“At that time the kingdom of heaven will be like ten virgins who took their lamps and went out to meet the bridegroom. 2 Five of them were foolish and five were wise. 3 The foolish ones took their lamps but did not take any oil with them. 4 The wise ones, however, took oil in jars along with their lamps. 5 The bridegroom was a long time in coming, and they all became drowsy and fell asleep.
6 “At midnight the cry rang out: ‘Here’s the bridegroom! Come out to meet him!’
7 “Then all the virgins woke up and trimmed their lamps. 8 The foolish ones said to the wise, ‘Give us some of your oil; our lamps are going out.’
9 “‘No,’ they replied, ‘there may not be enough for both us and you. Instead, go to those who sell oil and buy some for yourselves.’
10 “But while they were on their way to buy the oil, the bridegroom arrived. The virgins who were ready went in with him to the wedding banquet. And the door was shut.
11 “Later the others also came. ‘Lord, Lord,’ they said, ‘open the door for us!’
12 “But he replied, ‘Truly I tell you, I don’t know you.’

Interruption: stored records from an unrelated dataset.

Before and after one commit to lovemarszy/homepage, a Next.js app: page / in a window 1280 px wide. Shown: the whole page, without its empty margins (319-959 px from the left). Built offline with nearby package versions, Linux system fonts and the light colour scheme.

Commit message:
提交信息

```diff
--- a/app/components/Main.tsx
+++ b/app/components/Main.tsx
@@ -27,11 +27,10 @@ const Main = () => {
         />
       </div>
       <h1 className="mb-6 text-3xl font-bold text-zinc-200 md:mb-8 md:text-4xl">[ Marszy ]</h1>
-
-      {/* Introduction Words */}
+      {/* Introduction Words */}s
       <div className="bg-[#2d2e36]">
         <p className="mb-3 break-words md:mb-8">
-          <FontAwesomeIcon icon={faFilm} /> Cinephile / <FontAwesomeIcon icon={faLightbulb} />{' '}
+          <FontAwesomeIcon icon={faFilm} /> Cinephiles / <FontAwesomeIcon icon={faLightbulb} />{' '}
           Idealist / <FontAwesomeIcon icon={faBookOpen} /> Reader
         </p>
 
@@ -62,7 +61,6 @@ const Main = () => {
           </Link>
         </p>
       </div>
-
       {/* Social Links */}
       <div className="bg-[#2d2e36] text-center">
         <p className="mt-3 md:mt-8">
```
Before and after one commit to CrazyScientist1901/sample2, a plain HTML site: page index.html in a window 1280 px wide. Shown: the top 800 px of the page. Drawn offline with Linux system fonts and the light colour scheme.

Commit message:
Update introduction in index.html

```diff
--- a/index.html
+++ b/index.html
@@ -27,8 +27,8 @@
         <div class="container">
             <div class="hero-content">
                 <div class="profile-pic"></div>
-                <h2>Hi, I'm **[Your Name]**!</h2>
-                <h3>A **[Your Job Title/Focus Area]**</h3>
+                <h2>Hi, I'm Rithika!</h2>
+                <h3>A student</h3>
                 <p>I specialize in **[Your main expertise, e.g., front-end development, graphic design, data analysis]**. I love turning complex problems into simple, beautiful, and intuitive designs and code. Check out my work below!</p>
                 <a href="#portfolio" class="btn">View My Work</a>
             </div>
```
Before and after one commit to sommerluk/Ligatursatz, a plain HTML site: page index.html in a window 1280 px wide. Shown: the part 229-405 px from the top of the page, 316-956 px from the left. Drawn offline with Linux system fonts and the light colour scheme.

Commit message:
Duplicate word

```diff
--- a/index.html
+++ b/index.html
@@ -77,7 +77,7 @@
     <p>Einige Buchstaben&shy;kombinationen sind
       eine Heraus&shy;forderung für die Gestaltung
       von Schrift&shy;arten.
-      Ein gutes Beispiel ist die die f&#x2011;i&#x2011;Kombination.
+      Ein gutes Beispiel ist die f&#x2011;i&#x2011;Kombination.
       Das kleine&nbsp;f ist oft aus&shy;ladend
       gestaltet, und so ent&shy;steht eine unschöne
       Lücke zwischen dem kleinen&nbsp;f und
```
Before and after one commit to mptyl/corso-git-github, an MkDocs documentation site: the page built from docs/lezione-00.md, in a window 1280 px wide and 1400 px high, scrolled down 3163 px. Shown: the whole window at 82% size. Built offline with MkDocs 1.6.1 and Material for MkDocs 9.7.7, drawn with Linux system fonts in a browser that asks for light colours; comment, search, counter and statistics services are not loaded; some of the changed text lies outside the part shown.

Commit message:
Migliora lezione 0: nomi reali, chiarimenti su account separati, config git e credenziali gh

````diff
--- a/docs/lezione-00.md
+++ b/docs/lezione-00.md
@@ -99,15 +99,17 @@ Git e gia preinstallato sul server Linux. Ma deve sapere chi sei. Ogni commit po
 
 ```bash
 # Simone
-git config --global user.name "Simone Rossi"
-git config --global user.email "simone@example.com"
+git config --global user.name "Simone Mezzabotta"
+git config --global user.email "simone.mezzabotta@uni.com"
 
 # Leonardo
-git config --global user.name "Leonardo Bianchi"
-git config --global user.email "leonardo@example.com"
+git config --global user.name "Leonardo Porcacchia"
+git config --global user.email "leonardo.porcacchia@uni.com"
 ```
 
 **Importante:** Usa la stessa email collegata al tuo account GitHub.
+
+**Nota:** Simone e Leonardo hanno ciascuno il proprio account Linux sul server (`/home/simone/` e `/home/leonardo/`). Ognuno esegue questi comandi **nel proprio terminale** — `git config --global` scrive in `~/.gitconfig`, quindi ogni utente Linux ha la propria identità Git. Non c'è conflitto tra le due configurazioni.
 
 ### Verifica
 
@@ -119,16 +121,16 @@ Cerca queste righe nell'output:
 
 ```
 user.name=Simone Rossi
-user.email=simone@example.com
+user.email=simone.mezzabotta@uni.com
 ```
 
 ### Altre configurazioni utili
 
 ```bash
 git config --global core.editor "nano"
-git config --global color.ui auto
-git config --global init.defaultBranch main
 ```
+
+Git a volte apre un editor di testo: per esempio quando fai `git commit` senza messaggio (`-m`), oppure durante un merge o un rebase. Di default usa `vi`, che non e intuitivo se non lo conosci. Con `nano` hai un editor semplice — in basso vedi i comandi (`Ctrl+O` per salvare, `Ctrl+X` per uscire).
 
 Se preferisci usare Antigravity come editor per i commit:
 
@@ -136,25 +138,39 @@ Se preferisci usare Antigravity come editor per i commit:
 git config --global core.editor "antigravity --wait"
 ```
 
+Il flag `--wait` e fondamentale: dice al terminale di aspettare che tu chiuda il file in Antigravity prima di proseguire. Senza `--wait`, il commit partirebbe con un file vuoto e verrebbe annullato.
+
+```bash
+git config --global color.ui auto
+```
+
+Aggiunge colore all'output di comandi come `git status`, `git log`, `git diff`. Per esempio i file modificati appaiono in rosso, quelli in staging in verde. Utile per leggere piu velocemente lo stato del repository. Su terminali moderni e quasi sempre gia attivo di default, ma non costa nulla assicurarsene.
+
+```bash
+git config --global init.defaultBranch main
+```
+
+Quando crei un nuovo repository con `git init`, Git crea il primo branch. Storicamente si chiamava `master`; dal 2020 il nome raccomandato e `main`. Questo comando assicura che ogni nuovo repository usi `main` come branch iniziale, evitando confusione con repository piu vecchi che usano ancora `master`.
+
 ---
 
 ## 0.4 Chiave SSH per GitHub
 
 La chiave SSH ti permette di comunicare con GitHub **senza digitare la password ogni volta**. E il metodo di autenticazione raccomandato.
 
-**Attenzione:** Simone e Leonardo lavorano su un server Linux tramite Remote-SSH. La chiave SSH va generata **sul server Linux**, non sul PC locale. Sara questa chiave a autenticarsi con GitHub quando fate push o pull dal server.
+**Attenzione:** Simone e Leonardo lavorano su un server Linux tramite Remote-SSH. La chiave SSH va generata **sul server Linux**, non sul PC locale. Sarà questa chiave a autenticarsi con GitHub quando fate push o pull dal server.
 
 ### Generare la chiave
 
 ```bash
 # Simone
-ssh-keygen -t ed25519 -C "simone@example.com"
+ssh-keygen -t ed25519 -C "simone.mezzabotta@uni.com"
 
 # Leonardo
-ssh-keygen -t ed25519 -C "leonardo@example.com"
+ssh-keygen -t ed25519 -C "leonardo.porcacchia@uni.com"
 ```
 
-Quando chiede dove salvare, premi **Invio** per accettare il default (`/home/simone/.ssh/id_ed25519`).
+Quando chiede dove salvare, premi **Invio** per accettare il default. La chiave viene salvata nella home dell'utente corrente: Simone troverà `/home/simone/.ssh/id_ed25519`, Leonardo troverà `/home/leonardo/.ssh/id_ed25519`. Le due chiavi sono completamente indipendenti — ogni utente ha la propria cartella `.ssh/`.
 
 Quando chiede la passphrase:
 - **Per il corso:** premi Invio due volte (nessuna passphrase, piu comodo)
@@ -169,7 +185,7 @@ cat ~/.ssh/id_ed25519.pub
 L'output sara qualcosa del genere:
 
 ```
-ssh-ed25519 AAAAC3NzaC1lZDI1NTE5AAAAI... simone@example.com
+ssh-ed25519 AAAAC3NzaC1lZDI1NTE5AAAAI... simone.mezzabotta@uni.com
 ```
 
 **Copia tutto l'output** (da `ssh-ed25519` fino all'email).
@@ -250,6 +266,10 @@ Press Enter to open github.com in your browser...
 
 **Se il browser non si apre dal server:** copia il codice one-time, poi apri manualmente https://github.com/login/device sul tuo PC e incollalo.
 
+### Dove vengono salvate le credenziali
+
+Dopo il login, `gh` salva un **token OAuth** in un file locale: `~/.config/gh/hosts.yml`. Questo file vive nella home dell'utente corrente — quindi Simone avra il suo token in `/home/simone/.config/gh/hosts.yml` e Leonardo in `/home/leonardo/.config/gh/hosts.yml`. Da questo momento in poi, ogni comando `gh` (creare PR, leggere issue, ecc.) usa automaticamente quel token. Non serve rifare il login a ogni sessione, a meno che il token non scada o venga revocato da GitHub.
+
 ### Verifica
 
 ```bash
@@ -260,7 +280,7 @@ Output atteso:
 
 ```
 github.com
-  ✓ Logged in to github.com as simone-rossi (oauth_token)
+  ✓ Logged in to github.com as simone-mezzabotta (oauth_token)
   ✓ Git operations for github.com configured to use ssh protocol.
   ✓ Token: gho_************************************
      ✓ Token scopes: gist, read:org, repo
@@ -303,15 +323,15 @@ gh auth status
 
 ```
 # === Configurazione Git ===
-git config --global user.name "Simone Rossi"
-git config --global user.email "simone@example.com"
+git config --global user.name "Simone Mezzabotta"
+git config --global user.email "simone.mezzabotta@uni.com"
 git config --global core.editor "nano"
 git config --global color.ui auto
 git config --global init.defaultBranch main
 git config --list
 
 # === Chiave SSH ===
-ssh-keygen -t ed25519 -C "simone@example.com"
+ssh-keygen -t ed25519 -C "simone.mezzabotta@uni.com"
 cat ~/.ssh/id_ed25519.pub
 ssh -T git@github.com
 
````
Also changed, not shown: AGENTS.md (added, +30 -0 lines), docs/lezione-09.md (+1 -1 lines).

13 “Therefore keep watch, because you do not know the day or the hour. Matthew 25:1-13
This passage doesn’t make a lot of sense to a Western mindset, but it would have back then.
As BibleHub pointed out, “Jewish custom required the bridesmaids to wait at the bridegroom’s house, to receive him and the bride, and as this was commonly after sunset, they were provided with lamps or torches.”
“On the appointed day, the bridegroom, accompanied by his friends, proceeded to the bride’s house, and thence escorted her, with her attendant maidens and friends, to his own or his parents’ home. In the parable, however, the proceedings are somewhat different. Here the bridegroom is not in the town, but somewhere at a distance, so that, though the day is settled, the exact hour of his arrival is uncertain. He will come in the course of the night, and the virgins who are to meet him have assembled in the house where the wedding is to take place. They wait for the summons to go forth and meet the bridegroom and conduct him to the bridal place; and when the signal is given that he is approaching, they set forth on the road, each bearing her lamp.”
Verse 13 is a very clear summary and point to the story: keep watch.
What does that really mean?
Consider the wife of a soldier returning from war. She’s dressed up and waiting at the airport (when you could do that), and she’s looking around people to see her man in uniform. She’s waiting in excited anticipation for the man she hasn’t seen in a year. He’s finally coming home.
Even though we have the day to day grind we’re in here on earth, we realize that maybe today – yes, maybe today – we will see Him return. We cast off all the end times analysis that hinders His return from being imminent (i.e., He couldn’t possibly return now because….), and we, like the military wife, wait eagerly for His return.
Remember, we still don’t know the day or hour.